**** RECORDS SUPPLIED ****

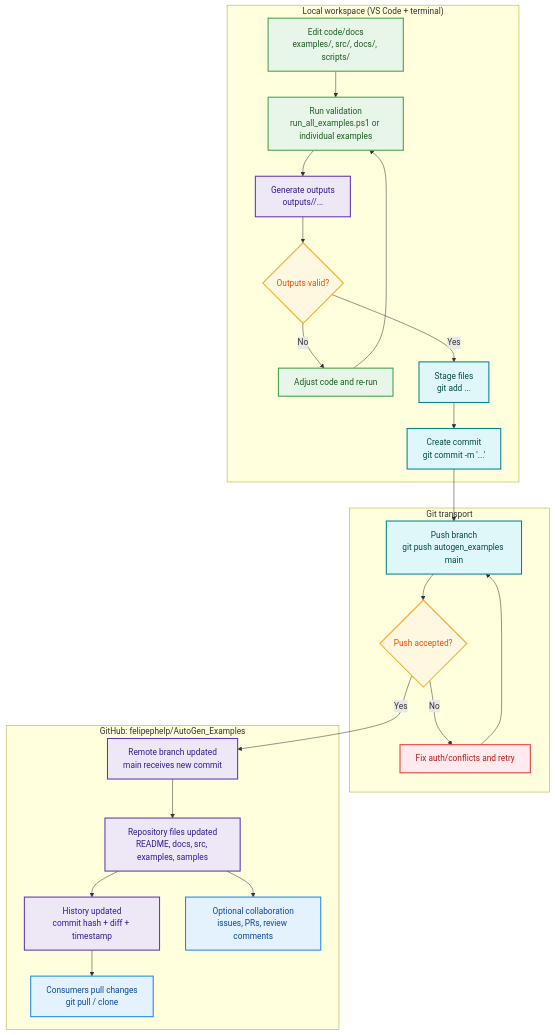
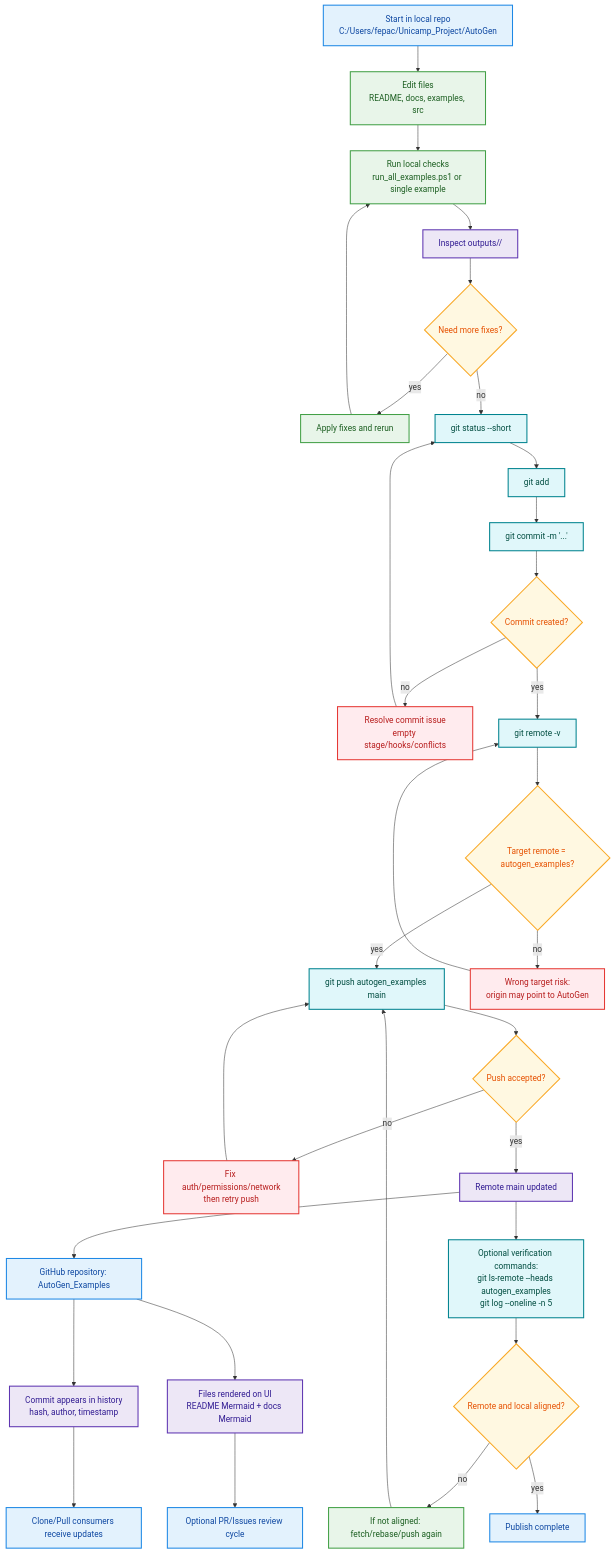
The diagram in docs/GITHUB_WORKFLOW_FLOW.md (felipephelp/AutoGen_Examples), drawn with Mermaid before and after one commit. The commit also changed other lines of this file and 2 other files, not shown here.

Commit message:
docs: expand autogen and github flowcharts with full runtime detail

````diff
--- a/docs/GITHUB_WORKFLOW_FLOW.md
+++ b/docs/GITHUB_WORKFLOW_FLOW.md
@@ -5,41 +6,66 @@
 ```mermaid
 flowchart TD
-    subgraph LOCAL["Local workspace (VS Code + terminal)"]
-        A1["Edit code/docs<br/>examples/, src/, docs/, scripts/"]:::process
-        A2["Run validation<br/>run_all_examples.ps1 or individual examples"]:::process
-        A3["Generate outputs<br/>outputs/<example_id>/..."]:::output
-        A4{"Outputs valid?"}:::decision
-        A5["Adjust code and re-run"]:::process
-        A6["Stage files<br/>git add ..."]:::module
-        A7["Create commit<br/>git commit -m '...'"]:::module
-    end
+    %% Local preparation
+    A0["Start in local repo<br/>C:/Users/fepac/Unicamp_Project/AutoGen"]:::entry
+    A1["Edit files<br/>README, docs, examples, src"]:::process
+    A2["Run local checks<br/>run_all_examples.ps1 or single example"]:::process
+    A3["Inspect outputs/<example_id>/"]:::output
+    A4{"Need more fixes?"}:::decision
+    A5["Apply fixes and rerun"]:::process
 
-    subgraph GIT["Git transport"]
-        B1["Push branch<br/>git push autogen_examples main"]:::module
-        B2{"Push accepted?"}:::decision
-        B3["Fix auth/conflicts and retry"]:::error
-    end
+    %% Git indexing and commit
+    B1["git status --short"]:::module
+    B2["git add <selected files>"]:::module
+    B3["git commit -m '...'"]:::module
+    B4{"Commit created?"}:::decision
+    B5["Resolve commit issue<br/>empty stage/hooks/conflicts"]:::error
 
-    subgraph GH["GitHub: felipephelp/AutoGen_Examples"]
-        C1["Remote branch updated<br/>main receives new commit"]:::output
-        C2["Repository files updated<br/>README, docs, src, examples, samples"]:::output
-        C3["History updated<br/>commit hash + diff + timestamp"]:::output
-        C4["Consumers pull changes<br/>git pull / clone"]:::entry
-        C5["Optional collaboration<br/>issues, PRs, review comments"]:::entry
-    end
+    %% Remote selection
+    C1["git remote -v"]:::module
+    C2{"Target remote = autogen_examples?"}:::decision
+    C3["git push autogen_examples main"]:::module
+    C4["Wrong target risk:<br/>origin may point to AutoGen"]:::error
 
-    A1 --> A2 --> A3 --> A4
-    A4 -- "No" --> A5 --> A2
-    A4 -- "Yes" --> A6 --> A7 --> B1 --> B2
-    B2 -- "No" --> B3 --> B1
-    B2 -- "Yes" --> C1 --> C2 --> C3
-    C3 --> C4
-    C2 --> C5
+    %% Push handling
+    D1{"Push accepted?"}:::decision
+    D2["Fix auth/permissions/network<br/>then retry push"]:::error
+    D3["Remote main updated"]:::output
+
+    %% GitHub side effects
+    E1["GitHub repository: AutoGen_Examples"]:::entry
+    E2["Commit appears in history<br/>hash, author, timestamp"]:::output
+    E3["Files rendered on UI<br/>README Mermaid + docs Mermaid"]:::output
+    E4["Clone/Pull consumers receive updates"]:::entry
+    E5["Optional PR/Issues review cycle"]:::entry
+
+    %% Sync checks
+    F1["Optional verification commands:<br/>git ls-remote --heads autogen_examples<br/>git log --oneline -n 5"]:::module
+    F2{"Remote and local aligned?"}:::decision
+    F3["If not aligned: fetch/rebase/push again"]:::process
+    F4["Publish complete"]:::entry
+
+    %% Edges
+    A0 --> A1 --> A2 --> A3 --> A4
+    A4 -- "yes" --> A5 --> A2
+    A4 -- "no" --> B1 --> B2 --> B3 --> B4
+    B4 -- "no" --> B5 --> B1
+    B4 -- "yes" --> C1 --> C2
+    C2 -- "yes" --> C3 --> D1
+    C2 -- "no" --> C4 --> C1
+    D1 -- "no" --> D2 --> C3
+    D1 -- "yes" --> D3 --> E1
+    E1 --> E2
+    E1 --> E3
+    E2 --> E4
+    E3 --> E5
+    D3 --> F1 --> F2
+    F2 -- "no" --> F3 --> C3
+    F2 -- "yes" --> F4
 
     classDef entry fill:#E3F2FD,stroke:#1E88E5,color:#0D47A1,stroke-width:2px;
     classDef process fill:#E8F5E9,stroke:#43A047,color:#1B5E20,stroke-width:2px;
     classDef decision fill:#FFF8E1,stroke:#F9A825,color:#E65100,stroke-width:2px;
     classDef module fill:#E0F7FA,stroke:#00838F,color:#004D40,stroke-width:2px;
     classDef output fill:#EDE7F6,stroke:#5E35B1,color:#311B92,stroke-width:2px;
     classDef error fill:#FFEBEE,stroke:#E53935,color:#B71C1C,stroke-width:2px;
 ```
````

****
**** RECORDS SUPPLIED ****

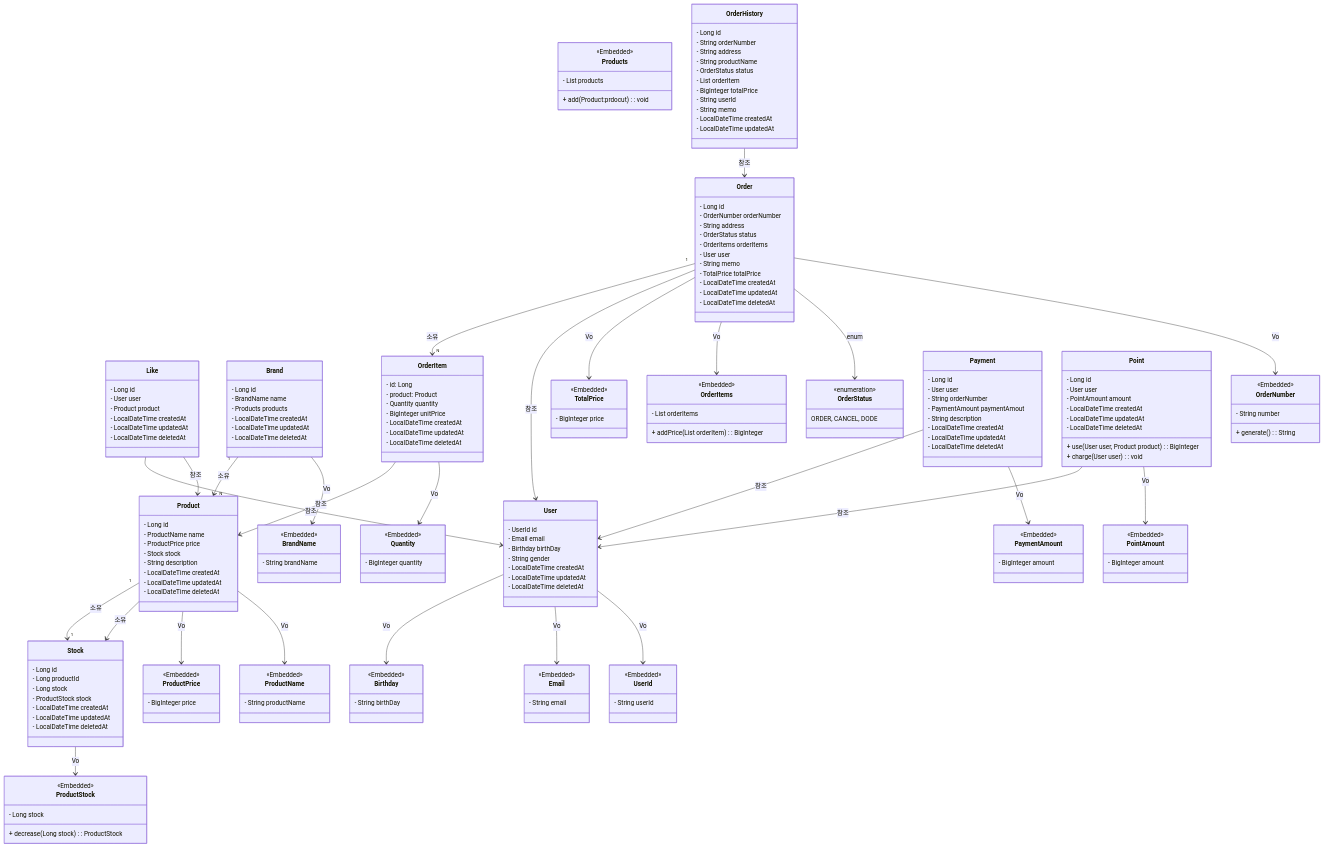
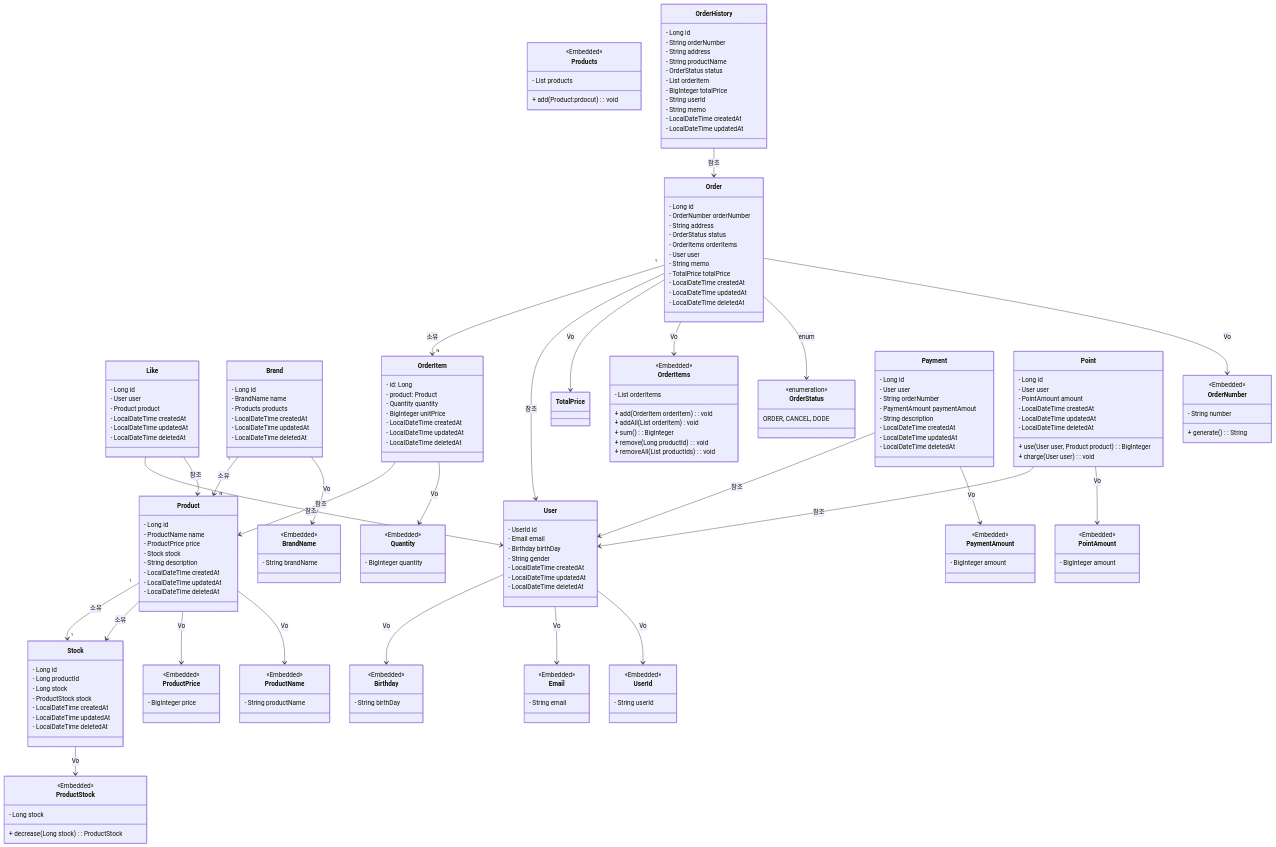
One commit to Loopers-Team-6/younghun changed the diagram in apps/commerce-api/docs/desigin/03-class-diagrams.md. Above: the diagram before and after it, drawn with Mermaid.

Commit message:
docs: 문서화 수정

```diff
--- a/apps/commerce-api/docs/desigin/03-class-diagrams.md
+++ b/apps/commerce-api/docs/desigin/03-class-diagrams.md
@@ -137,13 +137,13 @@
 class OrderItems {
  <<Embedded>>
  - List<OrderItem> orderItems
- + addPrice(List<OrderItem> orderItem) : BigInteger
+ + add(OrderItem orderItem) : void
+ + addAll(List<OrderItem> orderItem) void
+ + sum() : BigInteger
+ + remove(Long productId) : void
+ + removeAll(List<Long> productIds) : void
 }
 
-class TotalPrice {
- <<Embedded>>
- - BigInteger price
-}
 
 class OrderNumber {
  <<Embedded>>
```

****
**** RECORDS SUPPLIED ****

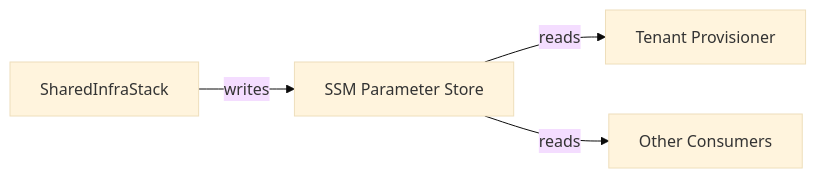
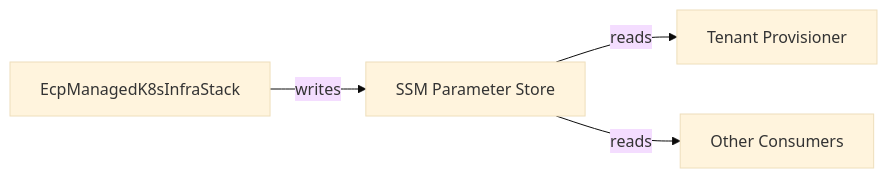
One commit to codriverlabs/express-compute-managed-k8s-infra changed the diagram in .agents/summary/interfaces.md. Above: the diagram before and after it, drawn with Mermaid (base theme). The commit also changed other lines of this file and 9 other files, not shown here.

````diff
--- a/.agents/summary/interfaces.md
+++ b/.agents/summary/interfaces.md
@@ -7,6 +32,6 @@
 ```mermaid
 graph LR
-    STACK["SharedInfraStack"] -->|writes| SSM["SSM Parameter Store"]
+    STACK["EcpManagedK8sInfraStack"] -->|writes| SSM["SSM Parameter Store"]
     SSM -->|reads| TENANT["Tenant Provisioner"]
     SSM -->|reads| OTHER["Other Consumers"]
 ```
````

****

**TASK INSTRUCTIONS**
The entries above hold a line with "updated<br/>commit hash +" and a later line with "A7 --> B1 --> B2". Write out exactly those lines and all lines between, nothing more.

**RESPONSE BOX**
-        C3["History updated<br/>commit hash + diff + timestamp"]:::output
-        C4["Consumers pull changes<br/>git pull / clone"]:::entry
-        C5["Optional collaboration<br/>issues, PRs, review comments"]:::entry
-    end
+    %% Remote selection
+    C1["git remote -v"]:::module
+    C2{"Target remote = autogen_examples?"}:::decision
+    C3["git push autogen_examples main"]:::module
+    C4["Wrong target risk:<br/>origin may point to AutoGen"]:::error
 
-    A1 --> A2 --> A3 --> A4
-    A4 -- "No" --> A5 --> A2
-    A4 -- "Yes" --> A6 --> A7 --> B1 --> B2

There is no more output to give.